(Supplied records)

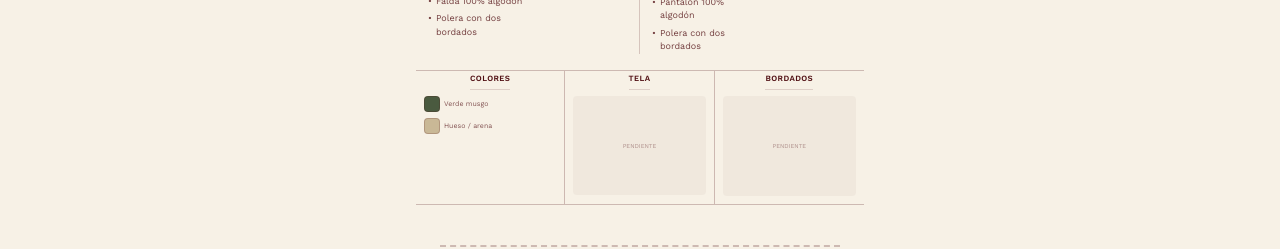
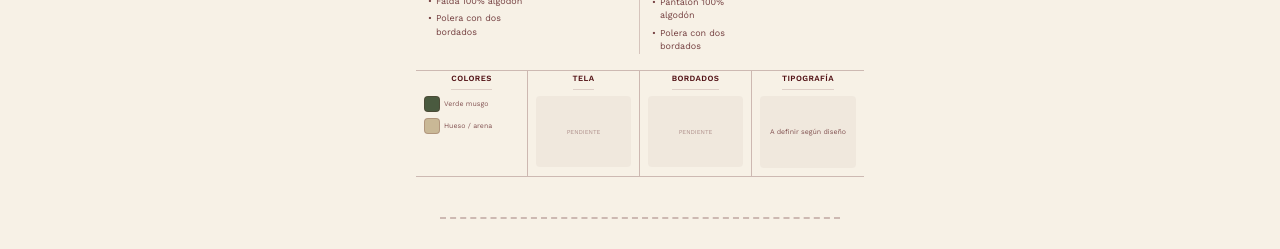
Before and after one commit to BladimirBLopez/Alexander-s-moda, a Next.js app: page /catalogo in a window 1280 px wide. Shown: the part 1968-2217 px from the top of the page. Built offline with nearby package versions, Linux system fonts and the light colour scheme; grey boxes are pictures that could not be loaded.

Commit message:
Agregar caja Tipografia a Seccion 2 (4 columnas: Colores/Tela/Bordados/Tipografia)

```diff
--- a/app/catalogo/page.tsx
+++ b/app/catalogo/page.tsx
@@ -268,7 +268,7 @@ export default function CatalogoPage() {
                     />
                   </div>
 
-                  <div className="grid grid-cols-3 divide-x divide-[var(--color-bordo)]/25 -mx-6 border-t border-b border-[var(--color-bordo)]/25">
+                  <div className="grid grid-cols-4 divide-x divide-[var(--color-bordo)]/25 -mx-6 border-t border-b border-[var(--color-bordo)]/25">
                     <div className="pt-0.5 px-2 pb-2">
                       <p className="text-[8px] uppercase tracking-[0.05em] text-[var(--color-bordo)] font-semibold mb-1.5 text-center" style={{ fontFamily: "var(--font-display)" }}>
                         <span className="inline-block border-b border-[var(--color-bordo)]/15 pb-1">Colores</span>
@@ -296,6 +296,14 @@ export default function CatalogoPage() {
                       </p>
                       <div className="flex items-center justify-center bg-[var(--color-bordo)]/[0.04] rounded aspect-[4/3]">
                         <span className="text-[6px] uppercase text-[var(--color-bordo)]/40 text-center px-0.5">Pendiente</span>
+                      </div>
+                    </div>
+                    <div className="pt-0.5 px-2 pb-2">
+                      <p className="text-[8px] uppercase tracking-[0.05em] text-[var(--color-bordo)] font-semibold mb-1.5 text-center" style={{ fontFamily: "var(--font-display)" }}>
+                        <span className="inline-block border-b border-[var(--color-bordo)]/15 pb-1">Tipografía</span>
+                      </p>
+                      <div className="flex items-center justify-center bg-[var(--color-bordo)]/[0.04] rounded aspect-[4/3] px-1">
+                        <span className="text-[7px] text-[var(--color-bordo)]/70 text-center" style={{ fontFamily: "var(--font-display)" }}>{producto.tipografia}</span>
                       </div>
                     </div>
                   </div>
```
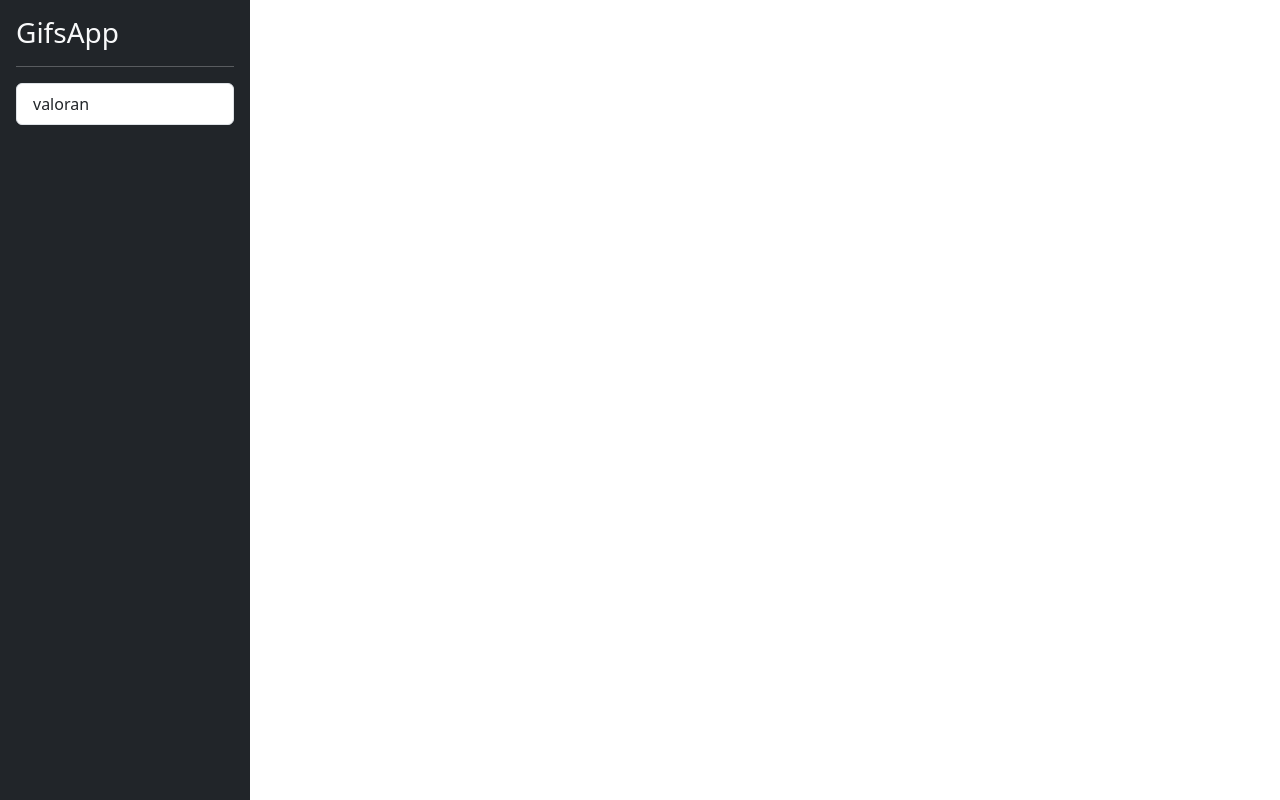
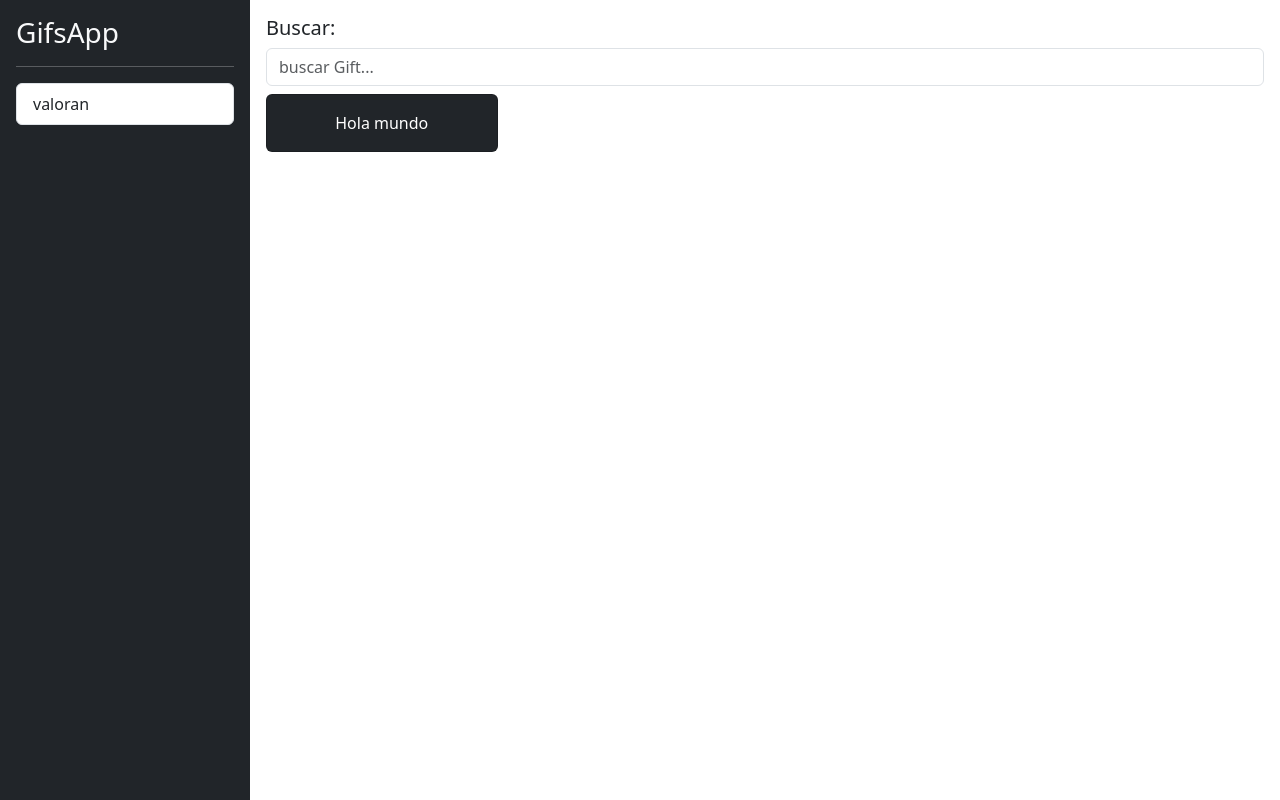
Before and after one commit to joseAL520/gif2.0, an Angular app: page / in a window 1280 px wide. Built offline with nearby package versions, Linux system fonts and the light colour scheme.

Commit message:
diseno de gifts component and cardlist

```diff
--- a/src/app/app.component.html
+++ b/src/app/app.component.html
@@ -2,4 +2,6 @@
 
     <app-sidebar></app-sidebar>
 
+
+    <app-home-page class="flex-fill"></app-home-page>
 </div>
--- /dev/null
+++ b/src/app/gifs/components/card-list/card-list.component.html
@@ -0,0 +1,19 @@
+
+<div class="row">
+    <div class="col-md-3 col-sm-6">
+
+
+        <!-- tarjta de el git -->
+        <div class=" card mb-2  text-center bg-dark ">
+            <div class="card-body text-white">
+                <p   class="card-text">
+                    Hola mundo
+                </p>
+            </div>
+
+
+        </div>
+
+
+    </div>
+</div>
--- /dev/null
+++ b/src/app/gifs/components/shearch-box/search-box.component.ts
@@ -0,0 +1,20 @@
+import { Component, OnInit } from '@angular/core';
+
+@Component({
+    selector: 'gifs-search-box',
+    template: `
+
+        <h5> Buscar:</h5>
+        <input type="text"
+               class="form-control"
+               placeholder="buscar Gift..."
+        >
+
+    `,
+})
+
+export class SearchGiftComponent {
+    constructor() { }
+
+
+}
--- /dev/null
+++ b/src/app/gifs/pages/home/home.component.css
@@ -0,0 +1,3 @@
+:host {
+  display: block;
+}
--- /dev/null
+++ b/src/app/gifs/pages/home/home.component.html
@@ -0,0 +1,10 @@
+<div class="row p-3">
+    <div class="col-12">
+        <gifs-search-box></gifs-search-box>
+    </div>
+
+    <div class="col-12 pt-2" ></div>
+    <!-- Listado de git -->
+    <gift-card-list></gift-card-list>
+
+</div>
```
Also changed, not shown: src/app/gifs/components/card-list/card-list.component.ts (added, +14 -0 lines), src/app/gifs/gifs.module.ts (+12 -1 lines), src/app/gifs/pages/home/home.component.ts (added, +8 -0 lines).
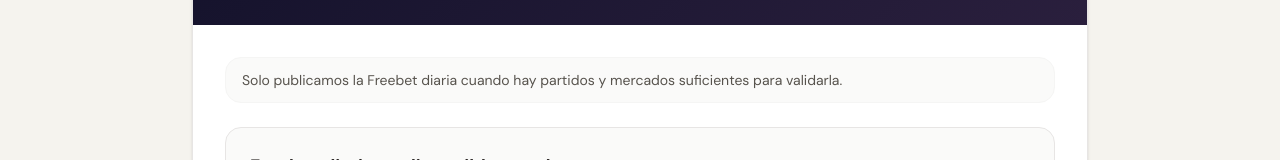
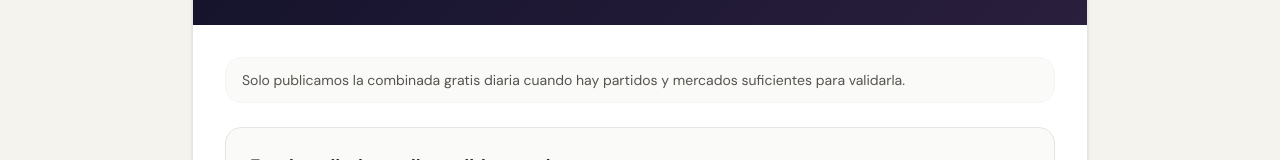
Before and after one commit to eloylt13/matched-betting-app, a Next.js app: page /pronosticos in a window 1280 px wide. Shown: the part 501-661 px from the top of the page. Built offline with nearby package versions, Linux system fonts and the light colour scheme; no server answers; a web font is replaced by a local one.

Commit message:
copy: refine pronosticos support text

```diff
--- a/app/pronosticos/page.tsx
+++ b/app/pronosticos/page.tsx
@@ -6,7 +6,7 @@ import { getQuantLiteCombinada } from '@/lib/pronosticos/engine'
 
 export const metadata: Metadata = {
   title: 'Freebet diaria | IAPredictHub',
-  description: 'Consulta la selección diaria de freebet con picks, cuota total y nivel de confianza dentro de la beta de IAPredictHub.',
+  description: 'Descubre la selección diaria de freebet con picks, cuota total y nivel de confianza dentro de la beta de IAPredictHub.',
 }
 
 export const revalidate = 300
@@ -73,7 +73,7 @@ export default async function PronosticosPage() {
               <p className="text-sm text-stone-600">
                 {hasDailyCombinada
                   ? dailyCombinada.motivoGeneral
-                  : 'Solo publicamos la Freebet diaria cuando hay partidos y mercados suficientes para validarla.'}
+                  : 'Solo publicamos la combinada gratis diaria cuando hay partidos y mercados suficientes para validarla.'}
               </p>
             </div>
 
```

(End Supplied records)

What you need to do: Scan the material for the string "gifs". Copy each line where it appears.

Result for this exercise:
+++ b/src/app/gifs/components/card-list/card-list.component.html
+++ b/src/app/gifs/components/shearch-box/search-box.component.ts
+    selector: 'gifs-search-box',
+++ b/src/app/gifs/pages/home/home.component.css
+++ b/src/app/gifs/pages/home/home.component.html
+        <gifs-search-box></gifs-search-box>
Also changed, not shown: src/app/gifs/components/card-list/card-list.component.ts (added, +14 -0 lines), src/app/gifs/gifs.module.ts (+12 -1 lines), src/app/gifs/pages/home/home.component.ts (added, +8 -0 lines).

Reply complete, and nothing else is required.